### Work instructions
Every picture is to be removed, and all the data is to be copied exactly.
+ + + + + + +
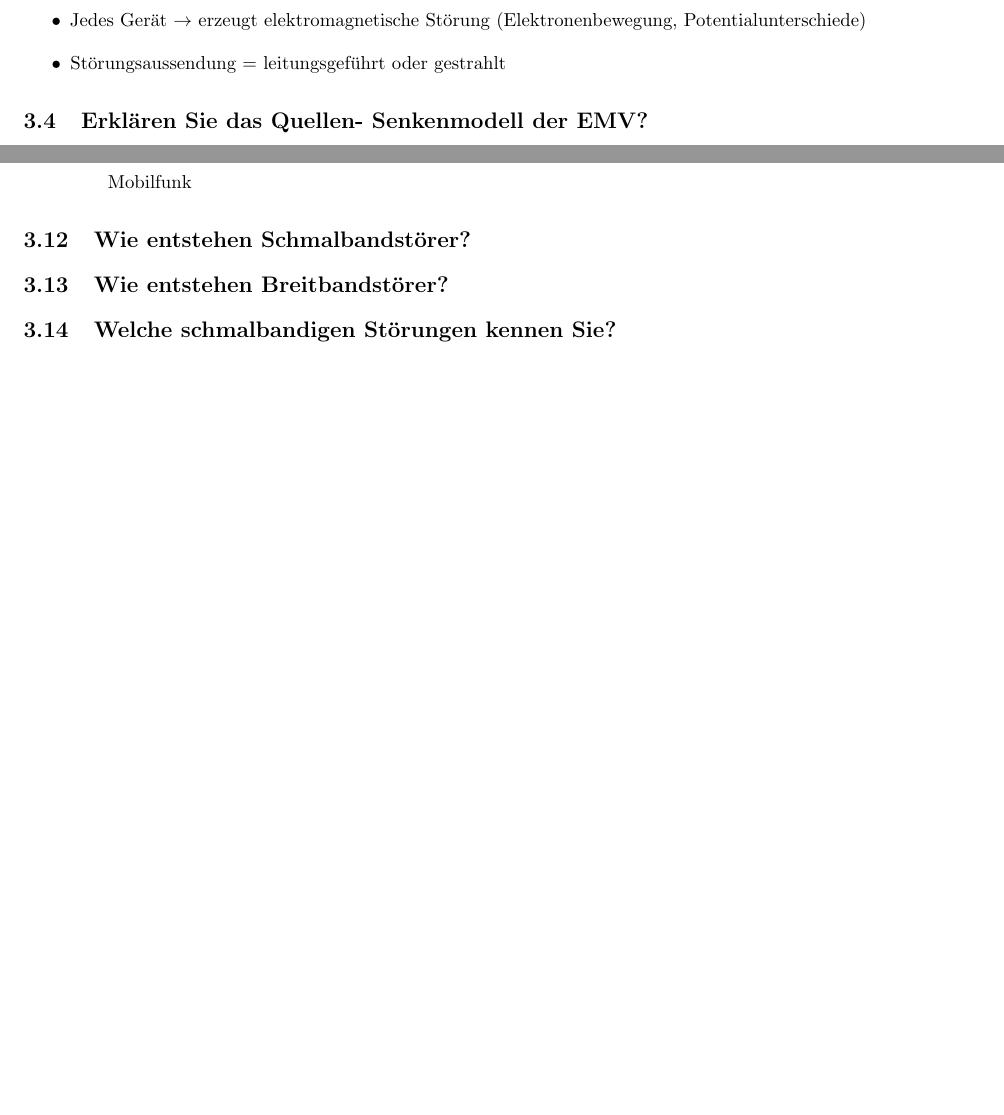
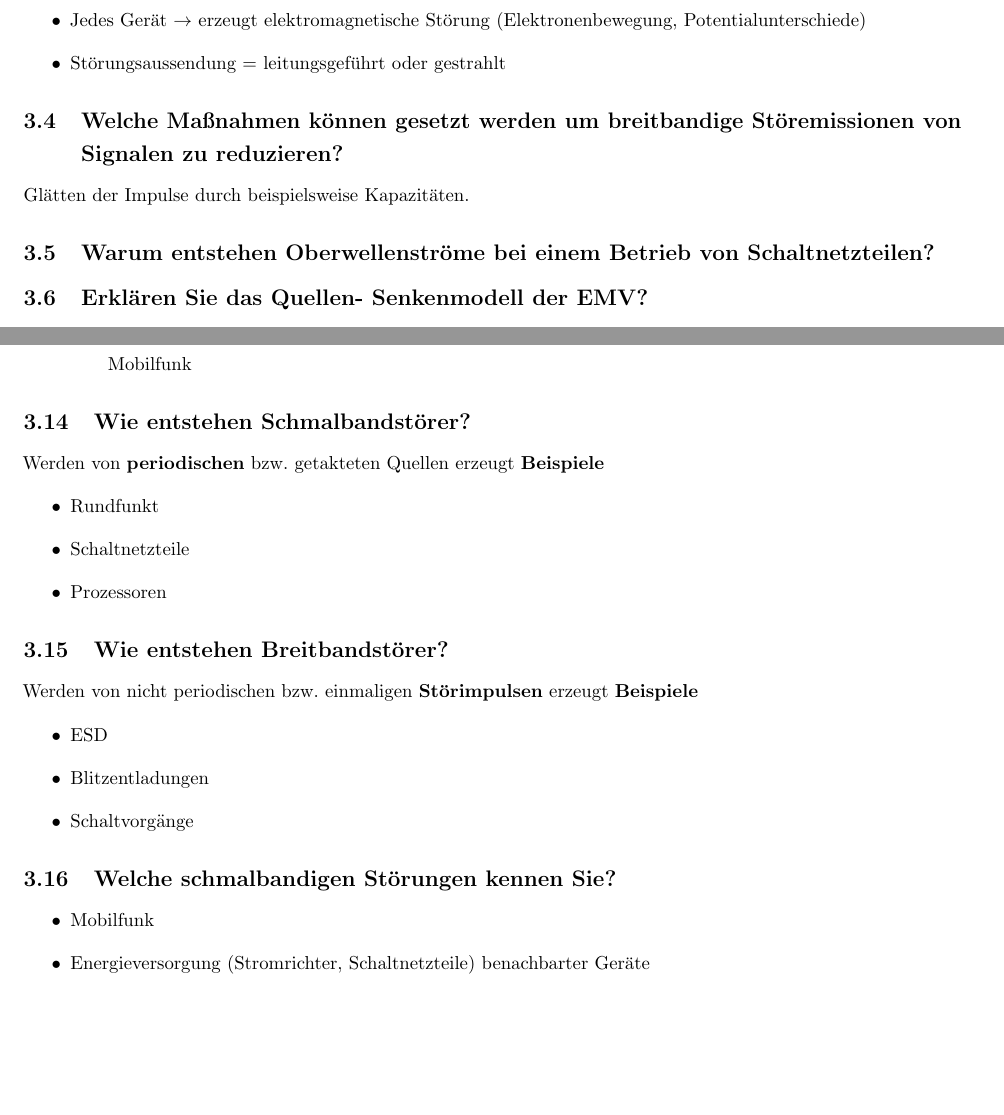
Before and after one commit to lufixSch/dteg_pruefungsfragen, a LaTeX document (DTEG_Pruefungsfragen.tex, which reads src/pages/fragen/lv3.tex): two parts of pages 8 and 10 of 10 before the commit and two parts of pages 8 and 10 of 11 after it, joined at a grey line, cut so that both start at the same text, the shorter picture padded with empty space. Compiled offline with pdfLaTeX.

Commit message:
UPDATE answers lv3

```diff
--- a/src/pages/fragen/lv3.tex
+++ b/src/pages/fragen/lv3.tex
@@ -18,8 +18,12 @@ Störemissionen treten auf wenn sich auf der Platine elektrische- / magnetische
   \item Störungsaussendung = leitungsgeführt oder gestrahlt
 \end{itemize}
 
+\subsection{Welche Maßnahmen können gesetzt werden um breitbandige Störemissionen von Signalen zu reduzieren?}
+Glätten der Impulse durch beispielsweise Kapazitäten.
+
+\subsection{Warum entstehen Oberwellenströme bei einem Betrieb von Schaltnetzteilen?}
+
 \subsection{Erklären Sie das Quellen- Senkenmodell der EMV?}
-
 \begin{itemize}
   \item \textbf{Störquelle:} Ursache von Störungen
   \item \textbf{Störsenke:} Wird beeinflusst durch Störungen
@@ -99,9 +103,27 @@ Störung durch einstrahlende höherfrequente Fernfelder (z.B. Elektromagnetische
 \end{itemize}
 
 \subsection{Wie entstehen Schmalbandstörer?}
+Werden von \textbf{periodischen} bzw. getakteten Quellen erzeugt
+\textbf{Beispiele}
+\begin{itemize}
+  \item Rundfunkt
+  \item Schaltnetzteile
+  \item Prozessoren
+\end{itemize}
 
 \subsection{Wie entstehen Breitbandstörer?}
+Werden von nicht periodischen bzw. einmaligen \textbf{Störimpulsen} erzeugt
+\textbf{Beispiele}
+\begin{itemize}
+  \item ESD
+  \item Blitzentladungen
+  \item Schaltvorgänge
+\end{itemize}
 
 \subsection{Welche schmalbandigen Störungen kennen Sie?}
+\begin{itemize}
+  \item Mobilfunk
+  \item Energieversorgung (Stromrichter, Schaltnetzteile) benachbarter Geräte
+\end{itemize}
 
 \subsection{Welche breitbandigen Störungen kennen Sie?}
```
Also changed, not shown: src/pages/fragen/lv3.tex (9 more changed lines), 5 other files.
+ + + + + + +
### Exercise answer
Before and after one commit to lufixSch/dteg_pruefungsfragen, a LaTeX document (DTEG_Pruefungsfragen.tex, which reads src/pages/fragen/lv3.tex): two parts of pages 8 and 10 of 10 before the commit and two parts of pages 8 and 10 of 11 after it, joined at a grey line, cut so that both start at the same text, the shorter picture padded with empty space. Compiled offline with pdfLaTeX.

Commit message:
UPDATE answers lv3

```diff
--- a/src/pages/fragen/lv3.tex
+++ b/src/pages/fragen/lv3.tex
@@ -18,8 +18,12 @@ Störemissionen treten auf wenn sich auf der Platine elektrische- / magnetische
   \item Störungsaussendung = leitungsgeführt oder gestrahlt
 \end{itemize}
 
+\subsection{Welche Maßnahmen können gesetzt werden um breitbandige Störemissionen von Signalen zu reduzieren?}
+Glätten der Impulse durch beispielsweise Kapazitäten.
+
+\subsection{Warum entstehen Oberwellenströme bei einem Betrieb von Schaltnetzteilen?}
+
 \subsection{Erklären Sie das Quellen- Senkenmodell der EMV?}
-
 \begin{itemize}
   \item \textbf{Störquelle:} Ursache von Störungen
   \item \textbf{Störsenke:} Wird beeinflusst durch Störungen
@@ -99,9 +103,27 @@ Störung durch einstrahlende höherfrequente Fernfelder (z.B. Elektromagnetische
 \end{itemize}
 
 \subsection{Wie entstehen Schmalbandstörer?}
+Werden von \textbf{periodischen} bzw. getakteten Quellen erzeugt
+\textbf{Beispiele}
+\begin{itemize}
+  \item Rundfunkt
+  \item Schaltnetzteile
+  \item Prozessoren
+\end{itemize}
 
 \subsection{Wie entstehen Breitbandstörer?}
+Werden von nicht periodischen bzw. einmaligen \textbf{Störimpulsen} erzeugt
+\textbf{Beispiele}
+\begin{itemize}
+  \item ESD
+  \item Blitzentladungen
+  \item Schaltvorgänge
+\end{itemize}
 
 \subsection{Welche schmalbandigen Störungen kennen Sie?}
+\begin{itemize}
+  \item Mobilfunk
+  \item Energieversorgung (Stromrichter, Schaltnetzteile) benachbarter Geräte
+\end{itemize}
 
 \subsection{Welche breitbandigen Störungen kennen Sie?}
```
Also changed, not shown: src/pages/fragen/lv3.tex (9 more changed lines), 5 other files.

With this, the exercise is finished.